Required action:
Go line by line through the entries and show those that hold the string "output".

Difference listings
══════

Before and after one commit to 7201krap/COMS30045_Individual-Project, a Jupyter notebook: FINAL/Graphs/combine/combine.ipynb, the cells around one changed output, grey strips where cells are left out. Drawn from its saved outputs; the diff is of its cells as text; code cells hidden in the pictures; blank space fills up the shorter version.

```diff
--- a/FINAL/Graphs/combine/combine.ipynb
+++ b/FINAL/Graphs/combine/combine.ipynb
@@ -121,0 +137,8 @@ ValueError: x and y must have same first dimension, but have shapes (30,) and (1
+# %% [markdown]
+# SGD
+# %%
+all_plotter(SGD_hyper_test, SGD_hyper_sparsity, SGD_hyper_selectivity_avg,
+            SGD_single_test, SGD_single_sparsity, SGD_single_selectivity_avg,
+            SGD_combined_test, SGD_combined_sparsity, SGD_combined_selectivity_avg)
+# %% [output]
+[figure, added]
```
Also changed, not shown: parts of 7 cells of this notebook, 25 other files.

══════

Result for this exercise:
Before and after one commit to 7201krap/COMS30045_Individual-Project, a Jupyter notebook: FINAL/Graphs/combine/combine.ipynb, the cells around one changed output, grey strips where cells are left out. Drawn from its saved outputs; the diff is of its cells as text; code cells hidden in the pictures; blank space fills up the shorter version.
+# %% [output]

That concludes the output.